● DATA RECORDS
----

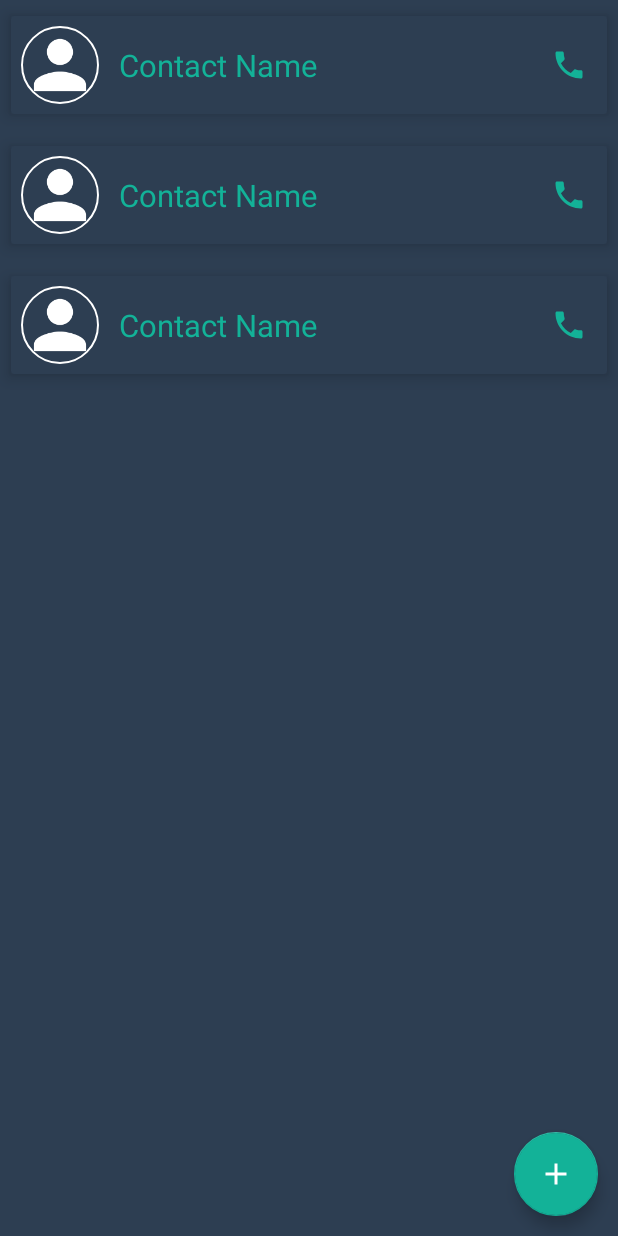
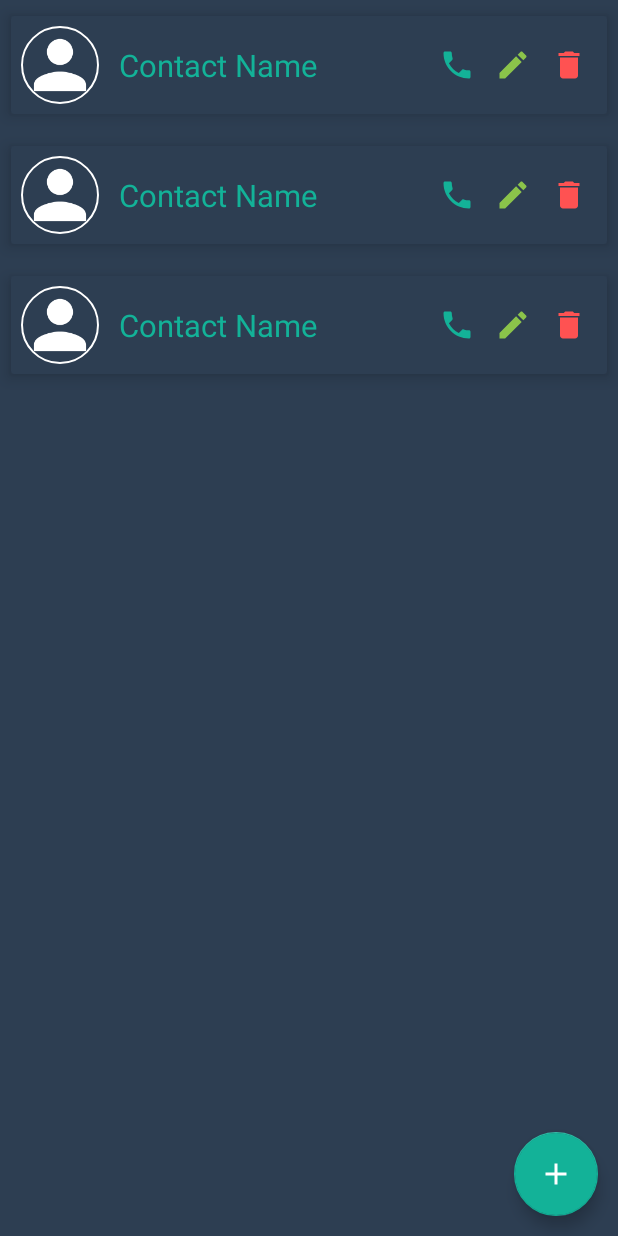
Before and after one commit to cristiandronache03/ConstactAgenda, an Android app: the layout activity_main.xml on its own in the app's theme, with its tools: preview values and no code run, on a phone screen of 412 x 824 dp. Run offline under Robolectric (Android 15) with nearby library versions, the phone set to English and light mode, and no system bars.

Commit message:
added edit and delete function

```diff
--- a/app/src/main/java/com/example/contactagenda/MainActivity.java
+++ b/app/src/main/java/com/example/contactagenda/MainActivity.java
@@ -39,6 +39,7 @@ public class MainActivity extends AppCompatActivity {
             public void onClick(View v) {
                 // move to new activity to add contact
                 Intent intent = new Intent(MainActivity.this, AddContact.class);
+                intent.putExtra("isEditMode",false);
                 startActivity(intent);
             }
         });
--- /dev/null
+++ b/app/src/main/res/drawable/baseline_check_24.xml
@@ -0,0 +1,5 @@
+<vector android:height="24dp" android:tint="#FFFFFF"
+    android:viewportHeight="24" android:viewportWidth="24"
+    android:width="24dp" xmlns:android="http://schemas.android.com/apk/res/android">
+    <path android:fillColor="@android:color/white" android:pathData="M9,16.17L4.83,12l-1.42,1.41L9,19 21,7l-1.41,-1.41z"/>
+</vector>
--- /dev/null
+++ b/app/src/main/res/drawable/baseline_delete_24.xml
@@ -0,0 +1,5 @@
+<vector android:height="24dp" android:tint="#FFFFFF"
+    android:viewportHeight="24" android:viewportWidth="24"
+    android:width="24dp" xmlns:android="http://schemas.android.com/apk/res/android">
+    <path android:fillColor="@android:color/white" android:pathData="M6,19c0,1.1 0.9,2 2,2h8c1.1,0 2,-0.9 2,-2V7H6v12zM19,4h-3.5l-1,-1h-5l-1,1H5v2h14V4z"/>
+</vector>
--- /dev/null
+++ b/app/src/main/res/drawable/baseline_edit_24.xml
@@ -0,0 +1,5 @@
+<vector android:height="24dp" android:tint="#FFFFFF"
+    android:viewportHeight="24" android:viewportWidth="24"
+    android:width="24dp" xmlns:android="http://schemas.android.com/apk/res/android">
+    <path android:fillColor="@android:color/white" android:pathData="M3,17.25V21h3.75L17.81,9.94l-3.75,-3.75L3,17.25zM20.71,7.04c0.39,-0.39 0.39,-1.02 0,-1.41l-2.34,-2.34c-0.39,-0.39 -1.02,-0.39 -1.41,0l-1.83,1.83 3.75,3.75 1.83,-1.83z"/>
+</vector>
--- a/app/src/main/res/layout/activity_add_contact.xml
+++ b/app/src/main/res/layout/activity_add_contact.xml
@@ -109,7 +109,7 @@
         android:layout_alignParentEnd="true"
         android:layout_alignParentBottom="true"
         android:layout_margin="@dimen/_10sdp"
-        android:src="@drawable/baseline_add_24"
+        android:src="@drawable/baseline_check_24"
         app:tint="@color/white"
         app:backgroundTint="@color/colorTextPrimary"
         android:elevation="@dimen/_5sdp"
--- a/app/src/main/res/layout/row_contact_item.xml
+++ b/app/src/main/res/layout/row_contact_item.xml
@@ -6,6 +6,7 @@
     android:backgroundTint="@color/colorSecondary"
     app:cardUseCompatPadding="true"
     app:cardElevation="@dimen/_5sdp">
+
 
     <RelativeLayout
         android:layout_width="match_parent"
@@ -20,24 +21,44 @@
             android:padding="@dimen/_5sdp"/>
         <TextView
             android:id="@+id/contact_name"
-            android:layout_width="match_parent"
+            android:layout_width="wrap_content"
             android:layout_height="wrap_content"
             android:text="Contact Name"
             android:textColor="@color/colorTextPrimary"
             android:layout_marginStart="@dimen/_5sdp"
             android:layout_toEndOf="@+id/contact_image"
-            android:layout_toStartOf="@+id/contact_number_dial"
             android:layout_centerInParent="true"
             android:textSize="@dimen/_16sdp"/>
-        <ImageView
-            android:id="@+id/contact_number_dial"
-            android:layout_width="wrap_content"
+        <LinearLayout
+            android:layout_width="match_parent"
             android:layout_height="wrap_content"
-            android:src="@drawable/baseline_local_phone_24"
-            android:layout_alignParentEnd="true"
             android:layout_centerInParent="true"
-            android:layout_marginEnd="@dimen/_10sdp"
-            app:tint="@color/colorTextPrimary" />
+            android:gravity="end"
+            >
+
+            <ImageView
+                android:id="@+id/contact_number_dial"
+                android:layout_width="wrap_content"
+                android:layout_height="wrap_content"
+                android:src="@drawable/baseline_local_phone_24"
+                android:layout_marginEnd="@dimen/_10sdp"
+                app:tint="@color/colorTextPrimary" />
+            <ImageView
+                android:id="@+id/editIv"
+                android:layout_width="wrap_content"
+                android:layout_height="wrap_content"
+                android:src="@drawable/baseline_edit_24"
+                android:layout_marginEnd="@dimen/_10sdp"
+                app:tint="#8BC34A" />
+            <ImageView
+                android:id="@+id/deleteIv"
+                android:layout_width="wrap_content"
+                android:layout_height="wrap_content"
+                android:src="@drawable/baseline_delete_24"
+                android:layout_marginEnd="@dimen/_10sdp"
+                app:tint="@color/colorThemeExtra" />
+
+        </LinearLayout>
 
 
 
--- a/app/src/main/res/values/strings.xml
+++ b/app/src/main/res/values/strings.xml
@@ -1,3 +1,6 @@
 <resources>
     <string name="app_name">ContactAgenda</string>
+    <string name="dialog_delete">Confirm delete</string>
+    <string name="yes_answer">Yes</string>
+    <string name="no_answer">No</string>
 </resources>
```
Also changed, not shown: app/src/main/java/com/example/contactagenda/AdapterContact.java (+42 -2 lines), app/src/main/java/com/example/contactagenda/AddContact.java (+52 -3 lines).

----

● WHAT YOU SHOULD DO
Please repeat every record above exactly, leaving the pictures out.

● SOLUTION TO THIS TASK
Before and after one commit to cristiandronache03/ConstactAgenda, an Android app: the layout activity_main.xml on its own in the app's theme, with its tools: preview values and no code run, on a phone screen of 412 x 824 dp. Run offline under Robolectric (Android 15) with nearby library versions, the phone set to English and light mode, and no system bars.

Commit message:
added edit and delete function

```diff
--- a/app/src/main/java/com/example/contactagenda/MainActivity.java
+++ b/app/src/main/java/com/example/contactagenda/MainActivity.java
@@ -39,6 +39,7 @@ public class MainActivity extends AppCompatActivity {
             public void onClick(View v) {
                 // move to new activity to add contact
                 Intent intent = new Intent(MainActivity.this, AddContact.class);
+                intent.putExtra("isEditMode",false);
                 startActivity(intent);
             }
         });
--- /dev/null
+++ b/app/src/main/res/drawable/baseline_check_24.xml
@@ -0,0 +1,5 @@
+<vector android:height="24dp" android:tint="#FFFFFF"
+    android:viewportHeight="24" android:viewportWidth="24"
+    android:width="24dp" xmlns:android="http://schemas.android.com/apk/res/android">
+    <path android:fillColor="@android:color/white" android:pathData="M9,16.17L4.83,12l-1.42,1.41L9,19 21,7l-1.41,-1.41z"/>
+</vector>
--- /dev/null
+++ b/app/src/main/res/drawable/baseline_delete_24.xml
@@ -0,0 +1,5 @@
+<vector android:height="24dp" android:tint="#FFFFFF"
+    android:viewportHeight="24" android:viewportWidth="24"
+    android:width="24dp" xmlns:android="http://schemas.android.com/apk/res/android">
+    <path android:fillColor="@android:color/white" android:pathData="M6,19c0,1.1 0.9,2 2,2h8c1.1,0 2,-0.9 2,-2V7H6v12zM19,4h-3.5l-1,-1h-5l-1,1H5v2h14V4z"/>
+</vector>
--- /dev/null
+++ b/app/src/main/res/drawable/baseline_edit_24.xml
@@ -0,0 +1,5 @@
+<vector android:height="24dp" android:tint="#FFFFFF"
+    android:viewportHeight="24" android:viewportWidth="24"
+    android:width="24dp" xmlns:android="http://schemas.android.com/apk/res/android">
+    <path android:fillColor="@android:color/white" android:pathData="M3,17.25V21h3.75L17.81,9.94l-3.75,-3.75L3,17.25zM20.71,7.04c0.39,-0.39 0.39,-1.02 0,-1.41l-2.34,-2.34c-0.39,-0.39 -1.02,-0.39 -1.41,0l-1.83,1.83 3.75,3.75 1.83,-1.83z"/>
+</vector>
--- a/app/src/main/res/layout/activity_add_contact.xml
+++ b/app/src/main/res/layout/activity_add_contact.xml
@@ -109,7 +109,7 @@
         android:layout_alignParentEnd="true"
         android:layout_alignParentBottom="true"
         android:layout_margin="@dimen/_10sdp"
-        android:src="@drawable/baseline_add_24"
+        android:src="@drawable/baseline_check_24"
         app:tint="@color/white"
         app:backgroundTint="@color/colorTextPrimary"
         android:elevation="@dimen/_5sdp"
--- a/app/src/main/res/layout/row_contact_item.xml
+++ b/app/src/main/res/layout/row_contact_item.xml
@@ -6,6 +6,7 @@
     android:backgroundTint="@color/colorSecondary"
     app:cardUseCompatPadding="true"
     app:cardElevation="@dimen/_5sdp">
+
 
     <RelativeLayout
         android:layout_width="match_parent"
@@ -20,24 +21,44 @@
             android:padding="@dimen/_5sdp"/>
         <TextView
             android:id="@+id/contact_name"
-            android:layout_width="match_parent"
+            android:layout_width="wrap_content"
             android:layout_height="wrap_content"
             android:text="Contact Name"
             android:textColor="@color/colorTextPrimary"
             android:layout_marginStart="@dimen/_5sdp"
             android:layout_toEndOf="@+id/contact_image"
-            android:layout_toStartOf="@+id/contact_number_dial"
             android:layout_centerInParent="true"
             android:textSize="@dimen/_16sdp"/>
-        <ImageView
-            android:id="@+id/contact_number_dial"
-            android:layout_width="wrap_content"
+        <LinearLayout
+            android:layout_width="match_parent"
             android:layout_height="wrap_content"
-            android:src="@drawable/baseline_local_phone_24"
-            android:layout_alignParentEnd="true"
             android:layout_centerInParent="true"
-            android:layout_marginEnd="@dimen/_10sdp"
-            app:tint="@color/colorTextPrimary" />
+            android:gravity="end"
+            >
+
+            <ImageView
+                android:id="@+id/contact_number_dial"
+                android:layout_width="wrap_content"
+                android:layout_height="wrap_content"
+                android:src="@drawable/baseline_local_phone_24"
+                android:layout_marginEnd="@dimen/_10sdp"
+                app:tint="@color/colorTextPrimary" />
+            <ImageView
+                android:id="@+id/editIv"
+                android:layout_width="wrap_content"
+                android:layout_height="wrap_content"
+                android:src="@drawable/baseline_edit_24"
+                android:layout_marginEnd="@dimen/_10sdp"
+                app:tint="#8BC34A" />
+            <ImageView
+                android:id="@+id/deleteIv"
+                android:layout_width="wrap_content"
+                android:layout_height="wrap_content"
+                android:src="@drawable/baseline_delete_24"
+                android:layout_marginEnd="@dimen/_10sdp"
+                app:tint="@color/colorThemeExtra" />
+
+        </LinearLayout>
 
 
 
--- a/app/src/main/res/values/strings.xml
+++ b/app/src/main/res/values/strings.xml
@@ -1,3 +1,6 @@
 <resources>
     <string name="app_name">ContactAgenda</string>
+    <string name="dialog_delete">Confirm delete</string>
+    <string name="yes_answer">Yes</string>
+    <string name="no_answer">No</string>
 </resources>
```
Also changed, not shown: app/src/main/java/com/example/contactagenda/AdapterContact.java (+42 -2 lines), app/src/main/java/com/example/contactagenda/AddContact.java (+52 -3 lines).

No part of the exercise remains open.